    “I am trying to build myself up and prove myself to others in the community,” Bracken said, who has many years of experience in the restaurant business.

  • Aspen closed for summer

    A worker from Moving Solutions takes some items out of a portable classroom on the Aspen Elementary School campus, as Herb McLean, Construction coordinator for the district, takes a last look around. The Aspen Elementary Campus will be closed all summer due to construction.

  • Choosing well sites no easy task

    Short of killing the San Juan-Chama Water Project entirely, many White Rock residents are convinced the county can find an option that is not in their neighborhood. These are the findings of the Preliminary Engineering Report (PER) and DPU officials response to additional suggestions.

    The Preliminary Engineering Report by CDM Smith cost $372,466. A Water Trust Board grant and loan covered $250,000 of that. CDM Smith was also contracted for the test well design at $190,554.
    PER alternatives:

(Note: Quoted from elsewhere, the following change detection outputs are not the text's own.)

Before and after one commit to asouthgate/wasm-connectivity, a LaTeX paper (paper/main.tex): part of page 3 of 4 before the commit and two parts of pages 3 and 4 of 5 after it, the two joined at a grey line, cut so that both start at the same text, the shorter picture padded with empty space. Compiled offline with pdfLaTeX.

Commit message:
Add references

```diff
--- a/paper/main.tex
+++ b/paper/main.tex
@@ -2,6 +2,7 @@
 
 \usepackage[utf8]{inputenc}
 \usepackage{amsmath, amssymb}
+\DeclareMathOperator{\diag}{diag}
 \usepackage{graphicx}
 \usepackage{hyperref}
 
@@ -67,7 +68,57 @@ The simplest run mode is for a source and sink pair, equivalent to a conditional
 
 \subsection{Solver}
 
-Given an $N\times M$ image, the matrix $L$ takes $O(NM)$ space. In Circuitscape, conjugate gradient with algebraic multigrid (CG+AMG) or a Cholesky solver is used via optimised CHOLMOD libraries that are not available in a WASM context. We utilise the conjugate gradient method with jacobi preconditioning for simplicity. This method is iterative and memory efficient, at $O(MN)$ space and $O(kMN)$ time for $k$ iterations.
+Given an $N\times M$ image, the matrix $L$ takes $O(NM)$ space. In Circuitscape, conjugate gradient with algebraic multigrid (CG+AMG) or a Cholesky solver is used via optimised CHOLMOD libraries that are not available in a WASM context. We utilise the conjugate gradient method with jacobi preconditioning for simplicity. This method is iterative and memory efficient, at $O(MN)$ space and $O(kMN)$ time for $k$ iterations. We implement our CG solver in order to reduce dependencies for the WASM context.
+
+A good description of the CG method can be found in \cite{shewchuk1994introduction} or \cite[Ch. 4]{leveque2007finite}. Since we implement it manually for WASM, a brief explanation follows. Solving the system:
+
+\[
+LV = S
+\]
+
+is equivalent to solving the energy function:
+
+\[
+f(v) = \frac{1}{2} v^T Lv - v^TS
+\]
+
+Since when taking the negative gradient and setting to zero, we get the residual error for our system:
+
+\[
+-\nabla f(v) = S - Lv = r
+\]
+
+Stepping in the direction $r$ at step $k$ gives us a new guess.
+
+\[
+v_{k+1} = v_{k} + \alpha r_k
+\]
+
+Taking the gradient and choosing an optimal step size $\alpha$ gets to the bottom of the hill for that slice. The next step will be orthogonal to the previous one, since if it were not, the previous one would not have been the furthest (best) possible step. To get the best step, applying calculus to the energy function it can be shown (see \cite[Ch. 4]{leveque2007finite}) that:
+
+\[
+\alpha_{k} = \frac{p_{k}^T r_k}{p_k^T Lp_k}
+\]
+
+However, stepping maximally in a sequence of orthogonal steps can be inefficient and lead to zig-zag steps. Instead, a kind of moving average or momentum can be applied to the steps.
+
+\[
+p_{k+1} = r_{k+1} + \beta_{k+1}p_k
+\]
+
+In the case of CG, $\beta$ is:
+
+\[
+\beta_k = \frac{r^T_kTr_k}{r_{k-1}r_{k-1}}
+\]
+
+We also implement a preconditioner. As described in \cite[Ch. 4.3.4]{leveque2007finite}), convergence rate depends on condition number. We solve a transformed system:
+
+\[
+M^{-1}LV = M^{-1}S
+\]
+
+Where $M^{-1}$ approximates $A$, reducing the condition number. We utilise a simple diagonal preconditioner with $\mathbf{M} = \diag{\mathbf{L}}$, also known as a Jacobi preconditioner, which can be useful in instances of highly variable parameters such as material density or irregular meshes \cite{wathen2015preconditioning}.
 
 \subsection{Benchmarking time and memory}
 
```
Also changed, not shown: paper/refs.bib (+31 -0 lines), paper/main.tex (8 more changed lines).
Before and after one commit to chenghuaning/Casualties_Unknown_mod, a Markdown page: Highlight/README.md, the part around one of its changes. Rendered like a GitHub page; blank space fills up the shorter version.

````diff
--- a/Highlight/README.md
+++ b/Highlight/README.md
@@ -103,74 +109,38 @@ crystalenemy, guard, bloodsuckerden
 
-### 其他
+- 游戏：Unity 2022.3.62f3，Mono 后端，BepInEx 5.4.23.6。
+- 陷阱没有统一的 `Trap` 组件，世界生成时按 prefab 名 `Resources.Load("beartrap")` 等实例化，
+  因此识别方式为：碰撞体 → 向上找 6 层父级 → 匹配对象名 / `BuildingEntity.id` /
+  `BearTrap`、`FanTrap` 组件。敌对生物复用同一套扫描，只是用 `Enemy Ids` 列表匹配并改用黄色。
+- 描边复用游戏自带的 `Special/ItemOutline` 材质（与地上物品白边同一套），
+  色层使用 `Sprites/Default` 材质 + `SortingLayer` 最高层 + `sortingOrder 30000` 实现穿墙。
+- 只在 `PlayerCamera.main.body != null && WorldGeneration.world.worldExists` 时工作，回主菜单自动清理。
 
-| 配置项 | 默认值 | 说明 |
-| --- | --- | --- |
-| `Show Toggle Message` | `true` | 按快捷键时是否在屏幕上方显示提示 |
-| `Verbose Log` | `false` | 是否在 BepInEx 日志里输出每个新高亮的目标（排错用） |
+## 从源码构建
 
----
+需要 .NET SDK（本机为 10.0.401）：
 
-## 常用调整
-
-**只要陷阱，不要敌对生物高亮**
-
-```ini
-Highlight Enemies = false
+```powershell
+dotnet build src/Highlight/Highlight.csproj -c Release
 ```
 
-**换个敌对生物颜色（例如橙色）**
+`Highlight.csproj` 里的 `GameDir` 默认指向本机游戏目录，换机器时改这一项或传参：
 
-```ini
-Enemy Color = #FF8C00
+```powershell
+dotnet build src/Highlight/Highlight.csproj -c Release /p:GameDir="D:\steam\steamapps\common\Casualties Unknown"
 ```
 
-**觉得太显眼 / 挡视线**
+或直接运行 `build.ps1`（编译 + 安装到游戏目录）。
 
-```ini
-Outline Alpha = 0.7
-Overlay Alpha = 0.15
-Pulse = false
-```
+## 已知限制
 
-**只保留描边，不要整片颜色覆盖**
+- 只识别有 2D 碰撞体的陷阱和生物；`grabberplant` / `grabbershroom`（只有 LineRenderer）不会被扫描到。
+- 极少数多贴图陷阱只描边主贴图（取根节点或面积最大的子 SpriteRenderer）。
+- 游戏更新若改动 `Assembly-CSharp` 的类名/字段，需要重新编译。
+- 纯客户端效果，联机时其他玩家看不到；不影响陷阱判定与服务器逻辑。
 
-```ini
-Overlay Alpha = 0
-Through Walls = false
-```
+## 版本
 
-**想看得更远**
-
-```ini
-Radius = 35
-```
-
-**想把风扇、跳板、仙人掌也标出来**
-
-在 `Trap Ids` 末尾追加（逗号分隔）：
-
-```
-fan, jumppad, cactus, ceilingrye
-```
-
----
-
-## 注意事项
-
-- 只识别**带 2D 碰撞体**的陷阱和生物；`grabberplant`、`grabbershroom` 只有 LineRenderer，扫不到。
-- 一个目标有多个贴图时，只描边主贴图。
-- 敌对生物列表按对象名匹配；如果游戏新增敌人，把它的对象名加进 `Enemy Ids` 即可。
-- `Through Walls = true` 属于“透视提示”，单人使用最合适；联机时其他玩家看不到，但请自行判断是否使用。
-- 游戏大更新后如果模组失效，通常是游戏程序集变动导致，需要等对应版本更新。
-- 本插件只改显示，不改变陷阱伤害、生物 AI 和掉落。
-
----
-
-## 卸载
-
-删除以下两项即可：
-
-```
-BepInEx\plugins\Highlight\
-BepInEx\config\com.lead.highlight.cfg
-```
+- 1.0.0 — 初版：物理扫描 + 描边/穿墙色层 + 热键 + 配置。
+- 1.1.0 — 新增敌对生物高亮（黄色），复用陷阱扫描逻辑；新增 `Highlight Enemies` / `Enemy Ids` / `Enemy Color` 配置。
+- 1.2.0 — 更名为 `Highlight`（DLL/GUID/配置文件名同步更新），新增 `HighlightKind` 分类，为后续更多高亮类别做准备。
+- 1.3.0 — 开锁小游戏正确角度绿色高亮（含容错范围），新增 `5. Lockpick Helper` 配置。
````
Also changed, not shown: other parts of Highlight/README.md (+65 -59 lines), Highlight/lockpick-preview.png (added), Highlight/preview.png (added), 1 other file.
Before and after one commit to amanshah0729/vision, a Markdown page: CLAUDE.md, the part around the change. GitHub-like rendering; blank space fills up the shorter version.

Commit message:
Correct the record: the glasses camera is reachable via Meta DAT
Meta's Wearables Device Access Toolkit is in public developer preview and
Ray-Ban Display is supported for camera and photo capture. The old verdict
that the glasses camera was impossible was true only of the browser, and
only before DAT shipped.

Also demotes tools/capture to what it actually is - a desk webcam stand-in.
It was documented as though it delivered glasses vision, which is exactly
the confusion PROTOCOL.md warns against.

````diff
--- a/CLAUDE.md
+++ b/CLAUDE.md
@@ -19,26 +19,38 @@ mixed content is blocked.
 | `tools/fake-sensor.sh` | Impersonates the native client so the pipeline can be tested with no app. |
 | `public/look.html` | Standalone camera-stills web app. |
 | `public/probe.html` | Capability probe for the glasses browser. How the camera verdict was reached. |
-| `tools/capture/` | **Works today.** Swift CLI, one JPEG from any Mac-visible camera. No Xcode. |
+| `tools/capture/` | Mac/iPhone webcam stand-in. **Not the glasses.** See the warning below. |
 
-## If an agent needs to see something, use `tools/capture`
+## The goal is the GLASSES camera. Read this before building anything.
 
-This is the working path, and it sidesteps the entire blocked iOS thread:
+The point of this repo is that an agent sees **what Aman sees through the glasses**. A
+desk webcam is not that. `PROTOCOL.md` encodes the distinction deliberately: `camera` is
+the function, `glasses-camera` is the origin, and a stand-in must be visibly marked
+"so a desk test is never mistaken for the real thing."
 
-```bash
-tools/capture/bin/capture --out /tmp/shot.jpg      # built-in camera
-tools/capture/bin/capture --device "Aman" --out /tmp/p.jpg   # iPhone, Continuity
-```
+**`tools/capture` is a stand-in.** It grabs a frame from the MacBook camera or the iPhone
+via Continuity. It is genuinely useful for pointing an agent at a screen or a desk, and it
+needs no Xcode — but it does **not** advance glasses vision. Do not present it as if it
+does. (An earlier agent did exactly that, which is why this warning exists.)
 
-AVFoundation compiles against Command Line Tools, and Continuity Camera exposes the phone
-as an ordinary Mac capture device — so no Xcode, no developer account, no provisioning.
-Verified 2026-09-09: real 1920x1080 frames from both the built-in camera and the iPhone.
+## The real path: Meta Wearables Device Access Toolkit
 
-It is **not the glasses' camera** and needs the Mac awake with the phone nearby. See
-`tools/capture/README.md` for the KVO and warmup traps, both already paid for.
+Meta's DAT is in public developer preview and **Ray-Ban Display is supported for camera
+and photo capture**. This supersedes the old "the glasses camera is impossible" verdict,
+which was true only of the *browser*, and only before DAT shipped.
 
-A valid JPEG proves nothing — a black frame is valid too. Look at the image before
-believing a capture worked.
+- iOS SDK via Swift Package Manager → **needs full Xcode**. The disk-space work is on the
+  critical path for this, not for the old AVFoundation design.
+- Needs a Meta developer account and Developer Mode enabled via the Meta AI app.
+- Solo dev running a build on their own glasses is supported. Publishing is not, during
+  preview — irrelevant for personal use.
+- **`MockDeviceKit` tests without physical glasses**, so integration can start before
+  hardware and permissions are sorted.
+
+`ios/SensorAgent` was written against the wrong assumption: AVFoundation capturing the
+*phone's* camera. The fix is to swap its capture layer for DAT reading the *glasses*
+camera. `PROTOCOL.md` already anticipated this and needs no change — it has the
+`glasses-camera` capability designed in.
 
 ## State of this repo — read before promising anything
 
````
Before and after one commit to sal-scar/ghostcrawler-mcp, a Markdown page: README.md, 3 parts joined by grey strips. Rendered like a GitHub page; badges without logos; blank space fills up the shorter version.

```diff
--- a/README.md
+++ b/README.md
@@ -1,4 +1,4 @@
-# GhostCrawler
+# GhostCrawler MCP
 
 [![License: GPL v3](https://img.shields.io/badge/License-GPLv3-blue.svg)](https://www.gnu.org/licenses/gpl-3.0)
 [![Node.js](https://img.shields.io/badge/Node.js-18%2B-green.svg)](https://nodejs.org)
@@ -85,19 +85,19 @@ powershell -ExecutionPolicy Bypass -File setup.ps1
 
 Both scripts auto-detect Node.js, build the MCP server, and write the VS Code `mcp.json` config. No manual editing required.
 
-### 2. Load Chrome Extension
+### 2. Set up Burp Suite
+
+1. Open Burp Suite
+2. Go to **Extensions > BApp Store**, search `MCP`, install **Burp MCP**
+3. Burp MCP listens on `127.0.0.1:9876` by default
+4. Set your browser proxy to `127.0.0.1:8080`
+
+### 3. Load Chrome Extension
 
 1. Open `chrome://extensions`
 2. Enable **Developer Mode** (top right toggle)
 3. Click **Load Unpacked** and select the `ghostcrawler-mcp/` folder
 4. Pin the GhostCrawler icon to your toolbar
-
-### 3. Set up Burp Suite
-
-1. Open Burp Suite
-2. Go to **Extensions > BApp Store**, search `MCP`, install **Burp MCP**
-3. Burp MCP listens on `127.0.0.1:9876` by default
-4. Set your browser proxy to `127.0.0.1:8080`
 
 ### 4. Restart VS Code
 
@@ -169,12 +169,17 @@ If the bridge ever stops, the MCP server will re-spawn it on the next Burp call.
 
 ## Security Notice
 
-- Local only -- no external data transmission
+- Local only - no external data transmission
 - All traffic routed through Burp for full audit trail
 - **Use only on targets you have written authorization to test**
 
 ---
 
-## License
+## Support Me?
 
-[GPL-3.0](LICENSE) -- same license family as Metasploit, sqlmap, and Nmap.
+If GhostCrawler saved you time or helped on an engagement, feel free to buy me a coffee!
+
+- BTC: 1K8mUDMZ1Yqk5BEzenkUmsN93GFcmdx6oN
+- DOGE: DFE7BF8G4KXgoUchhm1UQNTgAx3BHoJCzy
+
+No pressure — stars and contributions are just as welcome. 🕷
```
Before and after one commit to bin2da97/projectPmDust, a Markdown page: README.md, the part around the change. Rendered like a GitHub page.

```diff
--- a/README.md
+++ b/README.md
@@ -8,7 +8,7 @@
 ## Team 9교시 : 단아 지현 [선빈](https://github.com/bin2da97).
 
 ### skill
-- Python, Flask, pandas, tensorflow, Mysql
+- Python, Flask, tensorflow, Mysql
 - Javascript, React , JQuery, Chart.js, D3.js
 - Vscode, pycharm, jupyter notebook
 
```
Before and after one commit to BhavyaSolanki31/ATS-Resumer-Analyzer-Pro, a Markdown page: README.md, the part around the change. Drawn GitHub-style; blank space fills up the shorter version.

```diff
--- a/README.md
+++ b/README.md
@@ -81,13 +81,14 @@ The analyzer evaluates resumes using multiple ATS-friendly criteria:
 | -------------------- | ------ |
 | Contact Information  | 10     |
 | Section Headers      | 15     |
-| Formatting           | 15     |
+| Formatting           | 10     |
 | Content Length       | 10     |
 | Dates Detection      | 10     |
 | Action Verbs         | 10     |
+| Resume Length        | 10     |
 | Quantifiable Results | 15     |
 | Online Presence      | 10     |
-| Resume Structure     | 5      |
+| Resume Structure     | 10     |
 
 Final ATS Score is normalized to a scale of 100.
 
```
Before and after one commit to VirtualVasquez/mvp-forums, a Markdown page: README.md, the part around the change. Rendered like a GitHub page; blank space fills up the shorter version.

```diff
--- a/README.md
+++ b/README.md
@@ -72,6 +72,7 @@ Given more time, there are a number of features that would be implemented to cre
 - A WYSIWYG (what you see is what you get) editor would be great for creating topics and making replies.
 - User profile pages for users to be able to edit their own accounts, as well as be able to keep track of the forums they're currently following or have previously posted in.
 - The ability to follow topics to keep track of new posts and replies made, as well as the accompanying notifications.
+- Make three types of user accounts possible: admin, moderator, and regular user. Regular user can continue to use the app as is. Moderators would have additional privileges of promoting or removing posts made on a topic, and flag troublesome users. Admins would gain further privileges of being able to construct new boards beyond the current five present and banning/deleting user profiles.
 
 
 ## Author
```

    Proposed project: alternative 5: one to three wells to intercept groundwater before it discharges to the Rio Grande. $9 million per well, with close to $43 million in 100-year maintenance if all three are built. The only alternative that does not require a new water treatment facility. No anticipated easements or land acquisition, and minimal environmental issues in comparison with the other options.

    Alternative 1: divert water from San Ildefonso collector wells. $36.5 million in capital costs with more than $56 million in 100-year maintenance. Requires building three additional wells and a pipeline on land sacred to the San Ildefonso people. Obtaining easements was deemed unlikely.